[Records excerpted from a collection]
==========

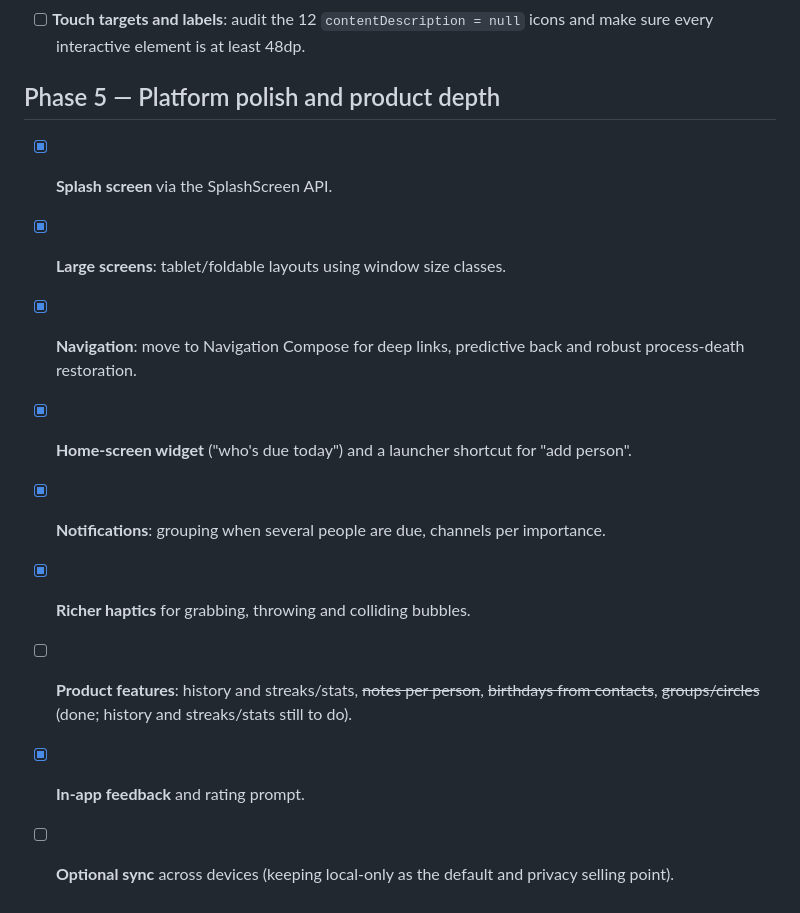
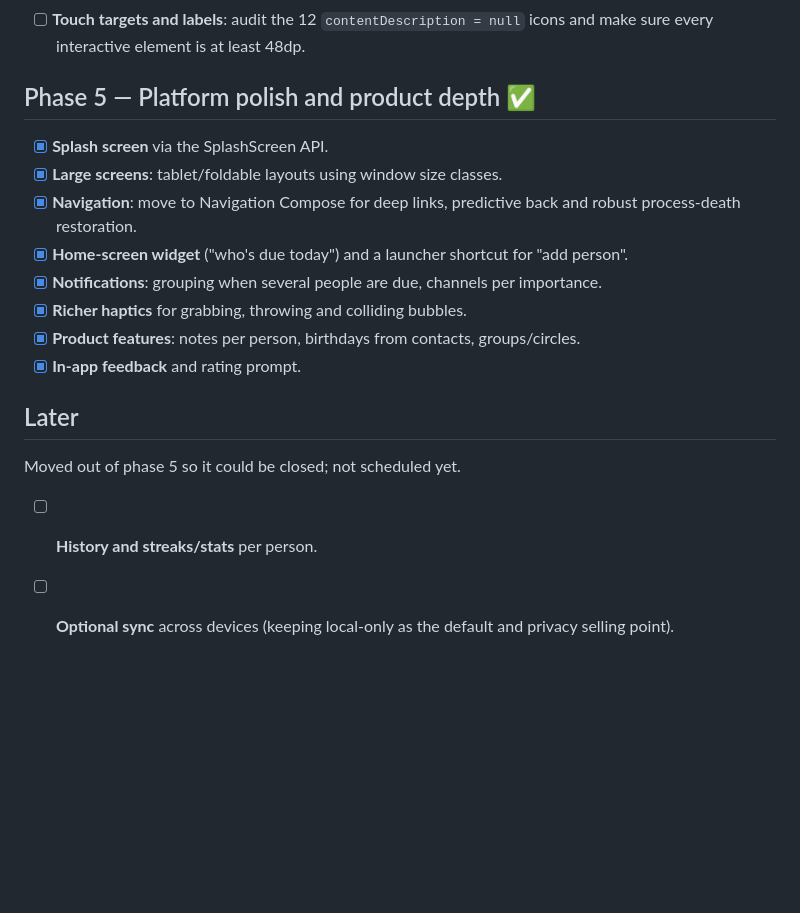
Before and after one commit to cmatuteortega/reacher, a Markdown page: ROADMAP.md, the part around the change. Drawn GitHub-style; blank space fills up the shorter version.

Commit message:
Roadmap: fase 5 cerrada; historial y sincronizacion pasan a Mas adelante
Co-Authored-By: Claude Opus 5.5 <noreply@anthropic.com>
Claude-Session: https://claude.ai/code/session_01KEMUD8244wjUKx31o4hLrR

```diff
--- a/ROADMAP.md
+++ b/ROADMAP.md
@@ -70,7 +70,7 @@ email, screenshots) are in [PUBLICAR.md](PUBLICAR.md).
 - [ ] **Touch targets and labels**: audit the 12 `contentDescription = null`
       icons and make sure every interactive element is at least 48dp.
 
-## Phase 5 — Platform polish and product depth
+## Phase 5 — Platform polish and product depth ✅
 
 - [x] **Splash screen** via the SplashScreen API.
 - [x] **Large screens**: tablet/foldable layouts using window size classes.
@@ -81,9 +81,14 @@ email, screenshots) are in [PUBLICAR.md](PUBLICAR.md).
 - [x] **Notifications**: grouping when several people are due, channels per
       importance.
 - [x] **Richer haptics** for grabbing, throwing and colliding bubbles.
-- [ ] **Product features**: history and streaks/stats, ~~notes per person~~,
-      ~~birthdays from contacts~~, ~~groups/circles~~ (done; history and
-      streaks/stats still to do).
+- [x] **Product features**: notes per person, birthdays from contacts,
+      groups/circles.
 - [x] **In-app feedback** and rating prompt.
+
+## Later
+
+Moved out of phase 5 so it could be closed; not scheduled yet.
+
+- [ ] **History and streaks/stats** per person.
 - [ ] **Optional sync** across devices (keeping local-only as the default and
       privacy selling point).
```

==========

Without the pictures, give back every record precisely as shown.

**Answer area:**
Before and after one commit to cmatuteortega/reacher, a Markdown page: ROADMAP.md, the part around the change. Drawn GitHub-style; blank space fills up the shorter version.

Commit message:
Roadmap: fase 5 cerrada; historial y sincronizacion pasan a Mas adelante
Co-Authored-By: Claude Opus 5.5 <noreply@anthropic.com>
Claude-Session: https://claude.ai/code/session_01KEMUD8244wjUKx31o4hLrR

```diff
--- a/ROADMAP.md
+++ b/ROADMAP.md
@@ -70,7 +70,7 @@ email, screenshots) are in [PUBLICAR.md](PUBLICAR.md).
 - [ ] **Touch targets and labels**: audit the 12 `contentDescription = null`
       icons and make sure every interactive element is at least 48dp.
 
-## Phase 5 — Platform polish and product depth
+## Phase 5 — Platform polish and product depth ✅
 
 - [x] **Splash screen** via the SplashScreen API.
 - [x] **Large screens**: tablet/foldable layouts using window size classes.
@@ -81,9 +81,14 @@ email, screenshots) are in [PUBLICAR.md](PUBLICAR.md).
 - [x] **Notifications**: grouping when several people are due, channels per
       importance.
 - [x] **Richer haptics** for grabbing, throwing and colliding bubbles.
-- [ ] **Product features**: history and streaks/stats, ~~notes per person~~,
-      ~~birthdays from contacts~~, ~~groups/circles~~ (done; history and
-      streaks/stats still to do).
+- [x] **Product features**: notes per person, birthdays from contacts,
+      groups/circles.
 - [x] **In-app feedback** and rating prompt.
+
+## Later
+
+Moved out of phase 5 so it could be closed; not scheduled yet.
+
+- [ ] **History and streaks/stats** per person.
 - [ ] **Optional sync** across devices (keeping local-only as the default and
       privacy selling point).
```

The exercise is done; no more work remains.